Exercise | Whenever a line in the data holds the string "потенциально", copy that line.

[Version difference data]
....

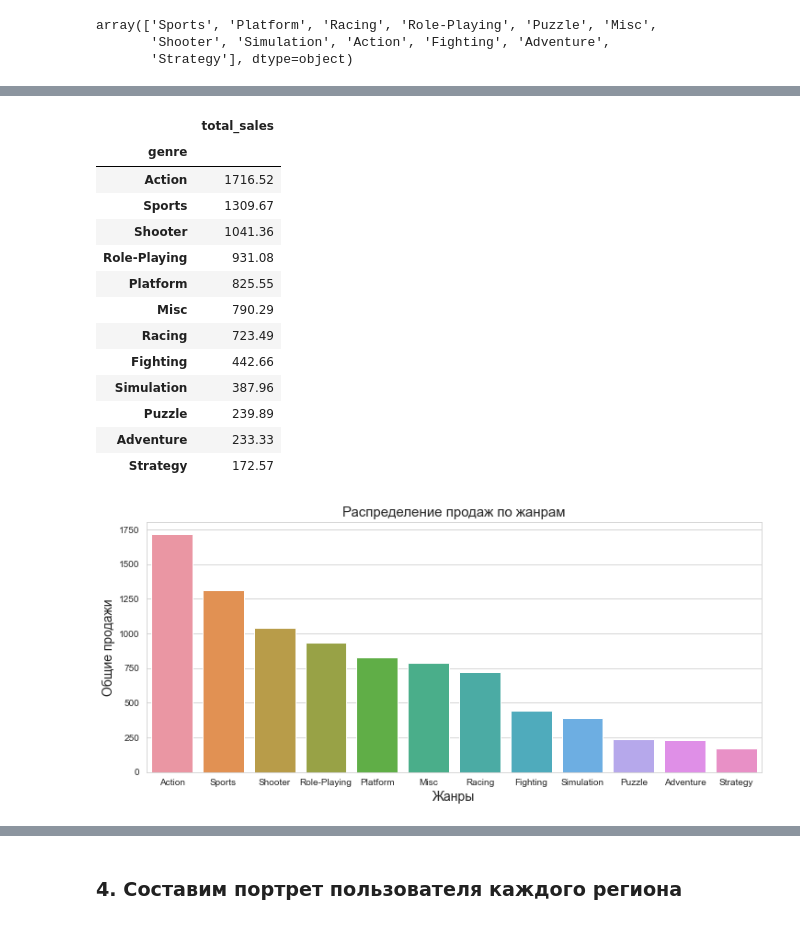
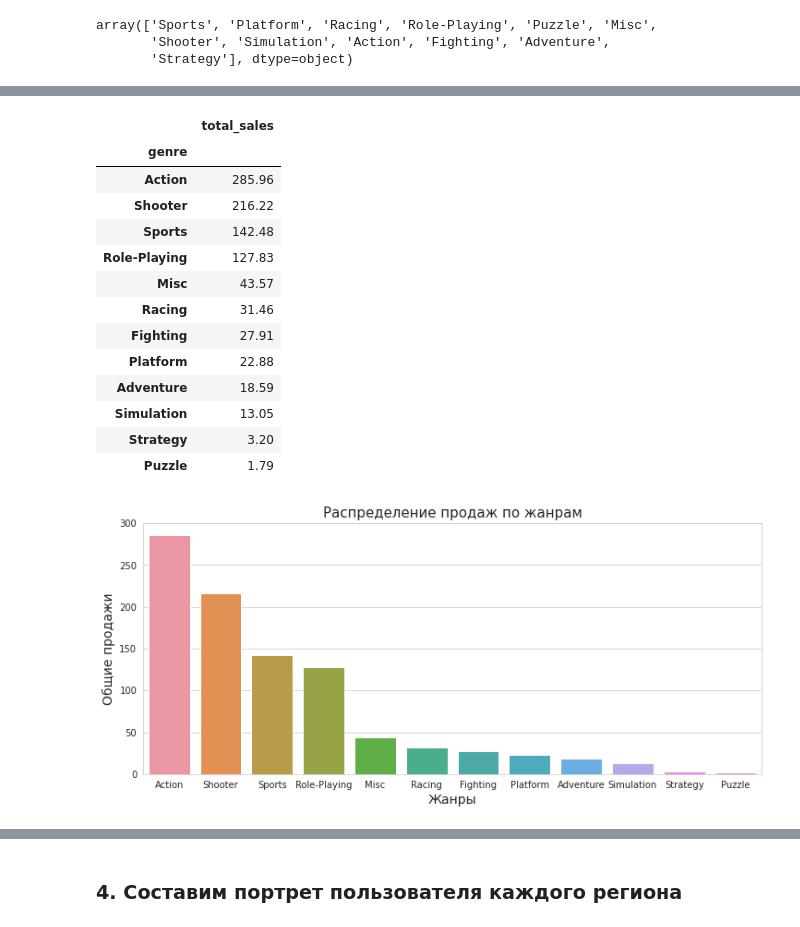
Before and after one commit to LydmiLAB/Data-Science-Projects, a Jupyter notebook: 23c0ec9e-ea40-4235-8add-4b54b7d5a3fe .ipynb, the cells around one changed output, grey strips where cells are left out. Cells and saved outputs as stored; diff of their text form; code cells hidden in the pictures.

```diff
--- a/23c0ec9e-ea40-4235-8add-4b54b7d5a3fe .ipynb
+++ b/23c0ec9e-ea40-4235-8add-4b54b7d5a3fe .ipynb
@@ -598,9 +998,9 @@ plt.show()
 # %%
-# Гистограмма продаж лидирующих платформ
+# Гистограмма продаж всех платформ за актуальный период
 plt.figure(figsize=(12,5))
 plt.title('Гистограмма продаж по платформам',fontsize=15)
-sns.barplot(data=grouped_data, x=grouped_data.index, y='total_sales', palette='hls', alpha=0.8)
-sns.set_style('whitegrid')
+sns.barplot(data=actual_platform_sales, x=actual_platform_sales.index, y='total_sales', palette='hls', alpha=0.8)
+sns.set_style('darkgrid')
 plt.xlabel('Жанры',fontsize=14)
 plt.ylabel('Количество игр',fontsize=14)
 plt.show()
@@ -614,15 +1009,14 @@ std_sales = np.sqrt(np.var(platforms_sale['total_sales']))
 # %%
 # Выбираем несколько потенциально прибыльных платформ за выбранный актуальный период с 2013 по 2016 года включительно
 
-# Пороговое значение для определения лидирующих платформ по продажам
-threshold_value = mean_sales + 1.5*std_sales
-#print(threshold_value)
-profit_platforms = pd.DataFrame(grouped_data).sort_values('total_sales', ascending=False).query('total_sales > @threshold_value')
-profit_platforms.head()
+# Пороговое значение для определения лидирующих платформ по продажам - их медиана продаж
+threshold_value = actual_platform_sales['total_sales'].median()
+lead_platform_sales_threshold = actual_platform_sales.query('total_sales > @threshold_value')
+lead_platform_sales_threshold.index
 
-# Датасет потенциально прибыльных платформ за выбранный актуальный период с 2013 по 2016 года
-actual_data = data.query('platform in @profit_platforms.index').reset_index(drop=True)
-display(actual_data.head(10),actual_data.tail(1))
+# Срез потенциально прибыльных платформ за выбранный актуальный период с 2013 по 2016 года
+actual_data = data.query('year_of_release >= 2013 & platform in @lead_platform_sales_threshold.index').reset_index(drop=True)
+display(actual_data.head(10), actual_data.tail(1))
 #actual_data.info()
 #actual_data['platform'].unique()
 # %% [output]
@@ -764,0 +1421,9 @@ plt.show()
+# %%
+# Гистограмма продаж потенциально прибыльных платформ за 2013-2016гг.
+plt.figure(figsize=(8,5))
+plt.title('Гистограмма продаж по лидирующим платформам за 2013-2016гг.',fontsize=15)
+sns.barplot(data=best_platformfs, x=best_platformfs.index, y='total_sales', palette='hls', alpha=0.8)
+sns.set_style('darkgrid')
+plt.xlabel('Платформы',fontsize=14)
+plt.ylabel('Продажи',fontsize=14)
+plt.show()
@@ -804,30 +1548,30 @@ plt.show()
 # %%
 # Посчитаем продажи в каждом жанре
-genre_data = pd.DataFrame( data.groupby('genre')['total_sales'].sum().sort_values(ascending=False))
-genre_data
+sale_genre = pd.DataFrame( actual_data.groupby('genre')['total_sales'].sum().sort_values(ascending=False))
+sale_genre
 # %% [output]
 |  | total_sales |
 | genre |  |
-| Action | 1716.52 |
-| Sports | 1309.67 |
-| Shooter | 1041.36 |
-| Role-Playing | 931.08 |
-| Platform | 825.55 |
-| Misc | 790.29 |
-| Racing | 723.49 |
-| Fighting | 442.66 |
-| Simulation | 387.96 |
-| Puzzle | 239.89 |
-| Adventure | 233.33 |
-| Strategy | 172.57 |
+| Action | 285.96 |
+| Shooter | 216.22 |
+| Sports | 142.48 |
+| Role-Playing | 127.83 |
+| Misc | 43.57 |
+| Racing | 31.46 |
+| Fighting | 27.91 |
+| Platform | 22.88 |
+| Adventure | 18.59 |
+| Simulation | 13.05 |
+| Strategy | 3.20 |
+| Puzzle | 1.79 |
 # %%
 # Гистограмма распределения продаж по жанрам
 plt.figure(figsize=(12,5))
-sns.barplot(x=genre_data.index, y='total_sales', data=genre_data)
+sns.barplot(x=sale_genre.index, y='total_sales', data=sale_genre)
 sns.set_style('whitegrid')
 plt.title('Распределение продаж по жанрам',fontsize=15)
 plt.xlabel('Жанры',fontsize=14)
 plt.ylabel('Общие продажи',fontsize=14)
 plt.show()
 # %% [output]
-[figure, old version]
+[figure, new version]
```
Also changed, not shown: parts of 171 cells of this notebook.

....

Result for this exercise |
 # Выбираем несколько потенциально прибыльных платформ за выбранный актуальный период с 2013 по 2016 года включительно
-# Датасет потенциально прибыльных платформ за выбранный актуальный период с 2013 по 2016 года
+# Срез потенциально прибыльных платформ за выбранный актуальный период с 2013 по 2016 года
+# Гистограмма продаж потенциально прибыльных платформ за 2013-2016гг.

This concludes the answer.